• _Task prompt_
Read the listing and extract each line that includes the word "index".

*** Block opens ***

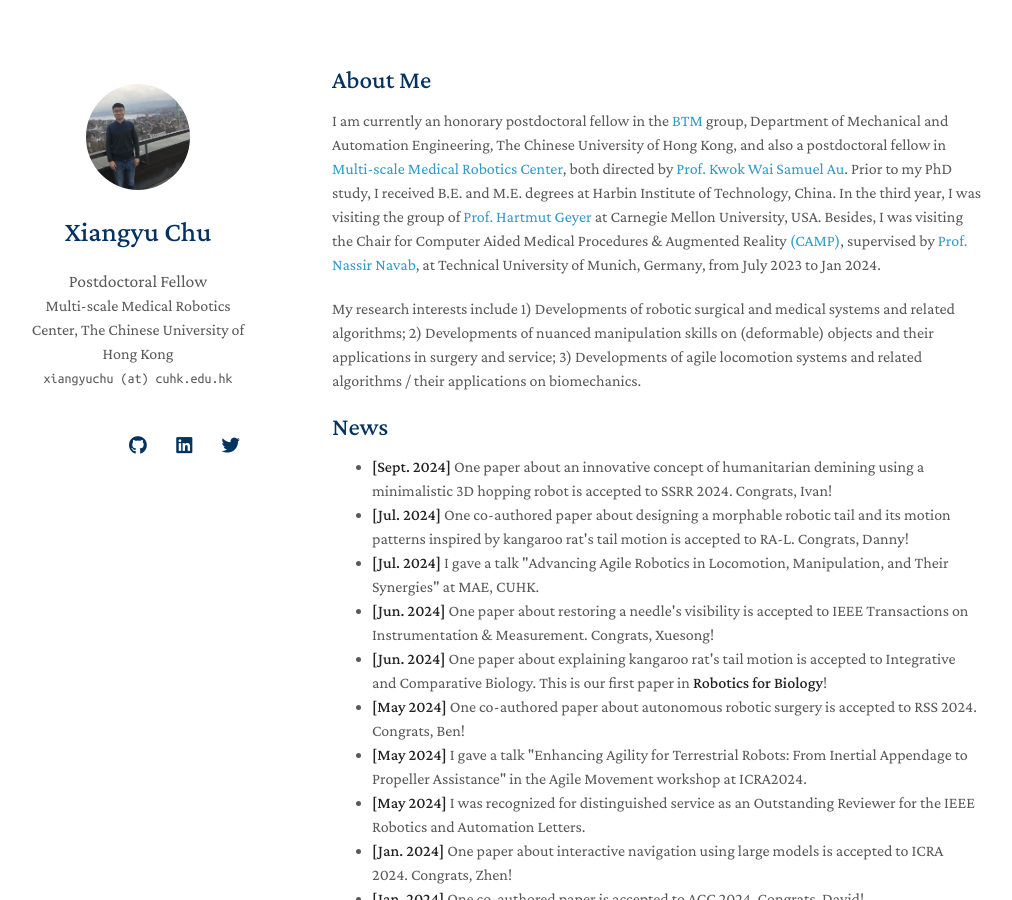
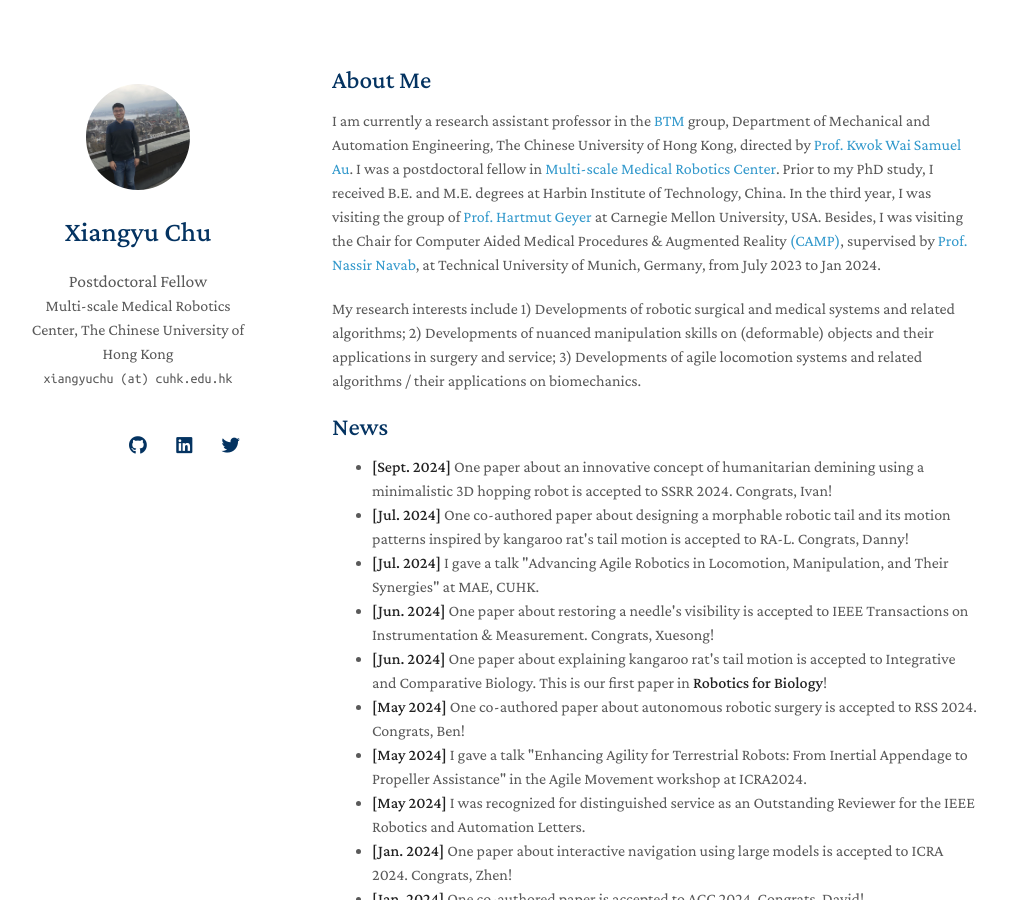
Before and after one commit to xiangyuchu03/xiangyuchu03.github.io, a Jekyll site: the page built from index.md, in a window 1280 px wide and 900 px high. Shown: the whole window, without its empty margins (138-1150 px from the left). Built offline with Jekyll 4.4.1, drawn with Linux system fonts in a browser that asks for light colours; nearby versions of some CDN libraries; a style sheet for code colours, icons or effects is not loaded; our own code applies the rules of GitHub Pages for plain Markdown files.

Commit message:
Update index.md

```diff
--- a/index.md
+++ b/index.md
@@ -4,7 +4,8 @@ layout: homepage
 
 ## About Me
 
-I am currently an honorary postdoctoral fellow in the [BTM](https://biomedirobotics.com/) group, Department of Mechanical and Automation Engineering, The Chinese University of Hong Kong, and also a postdoctoral fellow in [Multi-scale Medical Robotics Center](https://www.mrc-cuhk.com/), both directed by [Prof. Kwok Wai Samuel Au](https://www4.mae.cuhk.edu.hk/peoples/au-kwok-wai-samuel/). Prior to my PhD study, I received B.E. and M.E. degrees at Harbin Institute of Technology, China. In the third year, I was visiting the group of [Prof. Hartmut Geyer](https://www.cs.cmu.edu/~hgeyer/) at Carnegie Mellon University, USA. Besides, I was visiting the Chair for Computer Aided Medical Procedures & Augmented Reality [(CAMP)](https://www.cs.cit.tum.de/camp/start/), supervised by [Prof. Nassir Navab](https://www.professoren.tum.de/en/navab-nassir), at Technical University of Munich, Germany, from July 2023 to Jan 2024.
+I am currently a research assistant professor in the [BTM](https://biomedirobotics.com/) group, Department of Mechanical and Automation Engineering, The Chinese University of Hong Kong, directed by [Prof. Kwok Wai Samuel Au](https://www4.mae.cuhk.edu.hk/peoples/au-kwok-wai-samuel/).
+I was a postdoctoral fellow in [Multi-scale Medical Robotics Center](https://www.mrc-cuhk.com/). Prior to my PhD study, I received B.E. and M.E. degrees at Harbin Institute of Technology, China. In the third year, I was visiting the group of [Prof. Hartmut Geyer](https://www.cs.cmu.edu/~hgeyer/) at Carnegie Mellon University, USA. Besides, I was visiting the Chair for Computer Aided Medical Procedures & Augmented Reality [(CAMP)](https://www.cs.cit.tum.de/camp/start/), supervised by [Prof. Nassir Navab](https://www.professoren.tum.de/en/navab-nassir), at Technical University of Munich, Germany, from July 2023 to Jan 2024.
 
 My research interests include 1) Developments of robotic surgical and medical systems and related algorithms; 2) Developments of nuanced manipulation skills on (deformable) objects and their applications in surgery and service; 3) Developments of agile locomotion systems and related algorithms / their applications on biomechanics.
 
```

*** Block closes ***

• _Task answer_
Before and after one commit to xiangyuchu03/xiangyuchu03.github.io, a Jekyll site: the page built from index.md, in a window 1280 px wide and 900 px high. Shown: the whole window, without its empty margins (138-1150 px from the left). Built offline with Jekyll 4.4.1, drawn with Linux system fonts in a browser that asks for light colours; nearby versions of some CDN libraries; a style sheet for code colours, icons or effects is not loaded; our own code applies the rules of GitHub Pages for plain Markdown files.
Update index.md
--- a/index.md
+++ b/index.md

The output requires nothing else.